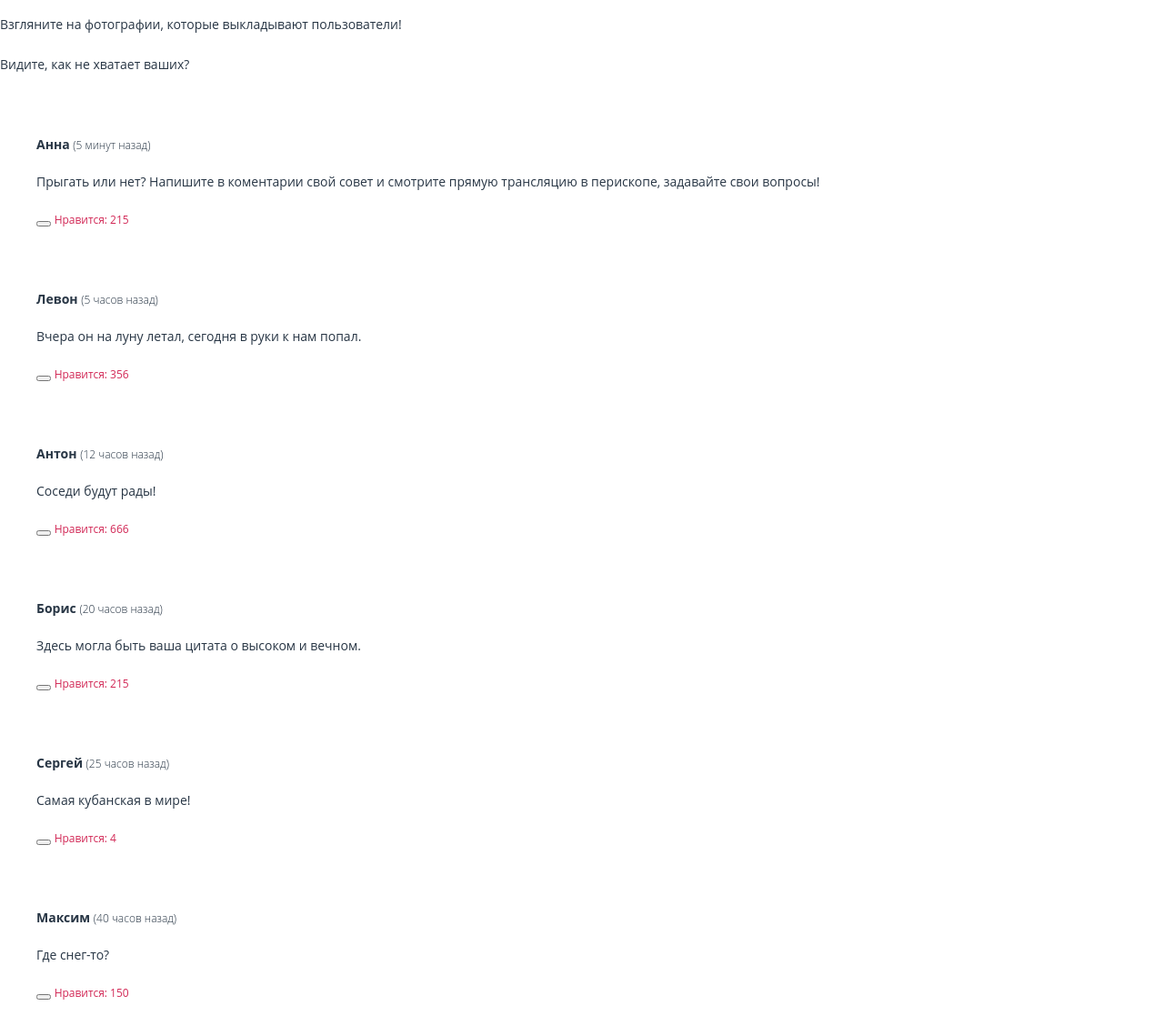
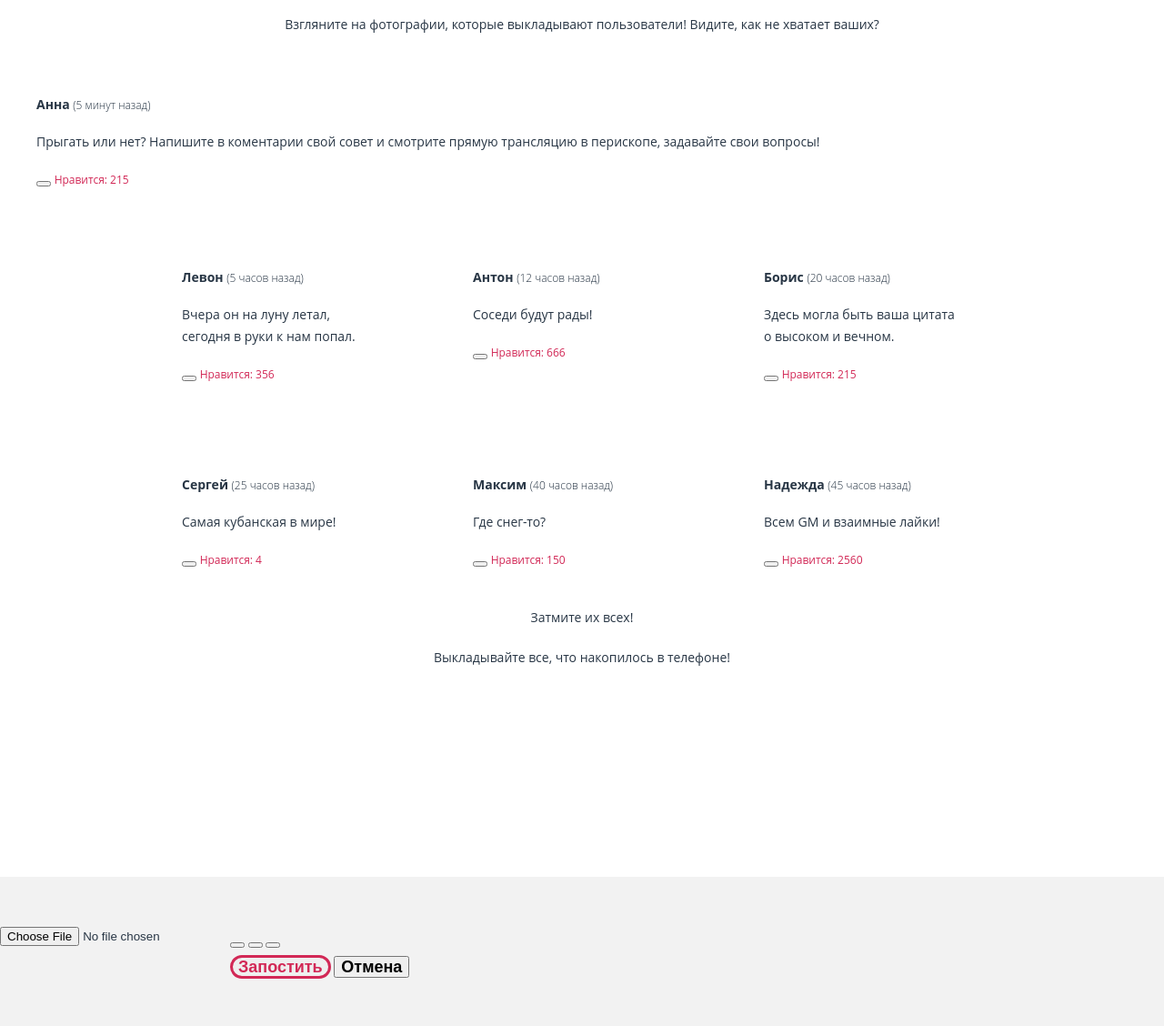
Before and after one commit to Valeriia-2/1445103-pink-24, a website: page source/catalog.html in a window 1280 px wide. Shown: the part 187-1315 px from the top of the page at 91% size. Drawn offline with nearby package versions, Linux system fonts and the light colour scheme; files that its build step writes are made by us from their sources.

Commit message:
ДЗ. 4.10 Каталог
Адаптивная сетка больших блоков для каталога

```diff
--- a/source/catalog.html
+++ b/source/catalog.html
@@ -51,8 +51,7 @@
     </header>
     <main class="page-main">
       <div class="subtitle-wrapper">
-        <p class="subtitle">Взгляните на фотографии, которые выкладывают пользователи!</p>
-        <p class="subtitle">Видите, как не хватает ваших?</p>
+        <p class="subtitle">Взгляните на фотографии, которые выкладывают пользователи! Видите, как не хватает ваших?</p>
       </div>
       <section class="gallery">
         <h2 class="visually-hidden">Фото от пользователей приложения</h2>
@@ -70,6 +69,7 @@
             </div>
           </figcaption>
         </figure>
+        <div class="gallery__photo-wrapper">
           <figure class="gallery__photo photo">
             <img class="photo__image image">
             <figcaption class="photo__content">
@@ -154,12 +154,15 @@
               </div>
             </figcaption>
           </figure>
+        </div>
       </section>
       <section class="photo-editor">
         <header class="photo-editor__header">
           <h2 class="visually-hidden">Добавить свою фотографию</h2>
+          <div class="photo-editor-title-wrapper">
             <p class="photo-editor__title">Затмите их всех!</p>
             <p class="photo-editor__title">Выкладывайте все, что накопилось в телефоне!</p>
+          </div>
         </header>
         <div class="photo-iditor__form">
           <form class="upload-form" action="https://echo.htmlacademy.ru/" enctype="multipart/form-data" method="post">
--- a/source/less/components/gallery.less
+++ b/source/less/components/gallery.less
@@ -1,3 +1,26 @@
+.gallery__photo-wrapper {
+  margin: 20px auto 20px;
+  width: 280px;
+}
+
+@media (min-width: @tablet-width) {
+  .gallery__photo-wrapper {
+    display: grid;
+    grid-template-columns: 300px 300px;
+    gap: 20px;
+    width: 620px;
+  }
+}
+
+@media (min-width: @desktop-width) {
+  .gallery__photo-wrapper {
+    display: grid;
+    grid-template-columns: 300px 300px 300px;
+    gap: 20px;
+    width: 960px;
+  }
+}
+
 .photo-iditor__form {
   background-color: @bg-color-main;
 }
--- a/source/less/components/page-main.less
+++ b/source/less/components/page-main.less
@@ -1,3 +1,8 @@
 .page-main {
   color: @main-font-and-bg;
+  margin: 0 auto;
 }
+
+.subtitle-wrapper {
+  text-align: center;
+}
--- a/source/less/components/photo-editor.less
+++ b/source/less/components/photo-editor.less
@@ -1,3 +1,33 @@
+.photo-editor-title-wrapper {
+  text-align: center;
+  height: 300px;
+}
+
+.upload-form {
+  display: flex;
+  flex-direction: column;
+  align-items: center;
+  box-sizing: border-box;
+  padding-top: 20px;
+  padding-bottom: 41px;
+}
+
+@media (min-width: @tablet-width) {
+  .upload-form {
+    flex-direction: row;
+    align-items: flex-start;
+    padding-top: 57px;
+    padding-bottom: 54px;
+  }
+}
+
+@media (min-width: @desktop-width) {
+  .upload-form {
+    padding-top: 55px;
+    padding-bottom: 55px;
+  }
+}
+
 .upload-form__button {
   font-size: 18px;
   font-weight: 700;
```
Lines whose indentation alone changed are shown as unchanged.
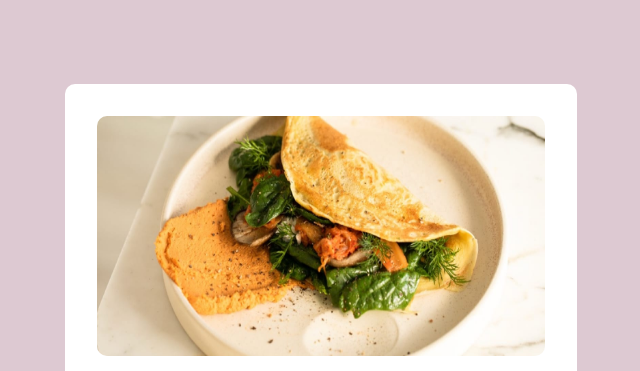
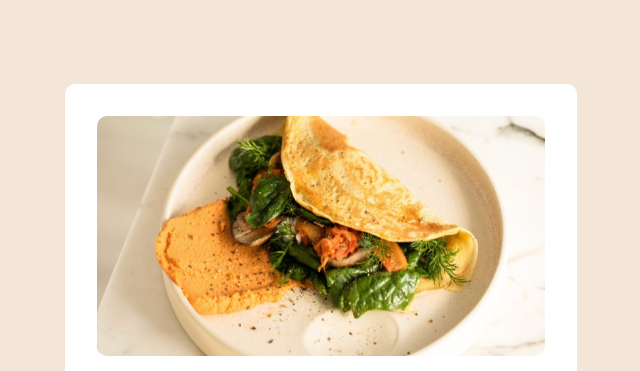
Before and after one commit to NicolasKaenan/Recipe-page-main, a plain HTML site: page index.html in a window 1280 px wide. Shown: the top 371 px of the page, without its empty margins (319-959 px from the left). Drawn offline with Linux system fonts and the light colour scheme.

Commit message:
color background

```diff
--- a/index.html
+++ b/index.html
@@ -21,7 +21,7 @@
     }
 
     body {
-      background-color: hsl(332, 51%, 32%, 25%);
+      background-color: rgb(243,229,216);
       display: flex;
       flex-direction: column;
       justify-content: space-between;
```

### TRY IT
Output the material above word for word. Leave out its images.

### FINISHED TASK
Before and after one commit to Valeriia-2/1445103-pink-24, a website: page source/catalog.html in a window 1280 px wide. Shown: the part 187-1315 px from the top of the page at 91% size. Drawn offline with nearby package versions, Linux system fonts and the light colour scheme; files that its build step writes are made by us from their sources.

Commit message:
ДЗ. 4.10 Каталог
Адаптивная сетка больших блоков для каталога

```diff
--- a/source/catalog.html
+++ b/source/catalog.html
@@ -51,8 +51,7 @@
     </header>
     <main class="page-main">
       <div class="subtitle-wrapper">
-        <p class="subtitle">Взгляните на фотографии, которые выкладывают пользователи!</p>
-        <p class="subtitle">Видите, как не хватает ваших?</p>
+        <p class="subtitle">Взгляните на фотографии, которые выкладывают пользователи! Видите, как не хватает ваших?</p>
       </div>
       <section class="gallery">
         <h2 class="visually-hidden">Фото от пользователей приложения</h2>
@@ -70,6 +69,7 @@
             </div>
           </figcaption>
         </figure>
+        <div class="gallery__photo-wrapper">
           <figure class="gallery__photo photo">
             <img class="photo__image image">
             <figcaption class="photo__content">
@@ -154,12 +154,15 @@
               </div>
             </figcaption>
           </figure>
+        </div>
       </section>
       <section class="photo-editor">
         <header class="photo-editor__header">
           <h2 class="visually-hidden">Добавить свою фотографию</h2>
+          <div class="photo-editor-title-wrapper">
             <p class="photo-editor__title">Затмите их всех!</p>
             <p class="photo-editor__title">Выкладывайте все, что накопилось в телефоне!</p>
+          </div>
         </header>
         <div class="photo-iditor__form">
           <form class="upload-form" action="https://echo.htmlacademy.ru/" enctype="multipart/form-data" method="post">
--- a/source/less/components/gallery.less
+++ b/source/less/components/gallery.less
@@ -1,3 +1,26 @@
+.gallery__photo-wrapper {
+  margin: 20px auto 20px;
+  width: 280px;
+}
+
+@media (min-width: @tablet-width) {
+  .gallery__photo-wrapper {
+    display: grid;
+    grid-template-columns: 300px 300px;
+    gap: 20px;
+    width: 620px;
+  }
+}
+
+@media (min-width: @desktop-width) {
+  .gallery__photo-wrapper {
+    display: grid;
+    grid-template-columns: 300px 300px 300px;
+    gap: 20px;
+    width: 960px;
+  }
+}
+
 .photo-iditor__form {
   background-color: @bg-color-main;
 }
--- a/source/less/components/page-main.less
+++ b/source/less/components/page-main.less
@@ -1,3 +1,8 @@
 .page-main {
   color: @main-font-and-bg;
+  margin: 0 auto;
 }
+
+.subtitle-wrapper {
+  text-align: center;
+}
--- a/source/less/components/photo-editor.less
+++ b/source/less/components/photo-editor.less
@@ -1,3 +1,33 @@
+.photo-editor-title-wrapper {
+  text-align: center;
+  height: 300px;
+}
+
+.upload-form {
+  display: flex;
+  flex-direction: column;
+  align-items: center;
+  box-sizing: border-box;
+  padding-top: 20px;
+  padding-bottom: 41px;
+}
+
+@media (min-width: @tablet-width) {
+  .upload-form {
+    flex-direction: row;
+    align-items: flex-start;
+    padding-top: 57px;
+    padding-bottom: 54px;
+  }
+}
+
+@media (min-width: @desktop-width) {
+  .upload-form {
+    padding-top: 55px;
+    padding-bottom: 55px;
+  }
+}
+
 .upload-form__button {
   font-size: 18px;
   font-weight: 700;
```
Lines whose indentation alone changed are shown as unchanged.
Before and after one commit to NicolasKaenan/Recipe-page-main, a plain HTML site: page index.html in a window 1280 px wide. Shown: the top 371 px of the page, without its empty margins (319-959 px from the left). Drawn offline with Linux system fonts and the light colour scheme.

Commit message:
color background

```diff
--- a/index.html
+++ b/index.html
@@ -21,7 +21,7 @@
     }
 
     body {
-      background-color: hsl(332, 51%, 32%, 25%);
+      background-color: rgb(243,229,216);
       display: flex;
       flex-direction: column;
       justify-content: space-between;
```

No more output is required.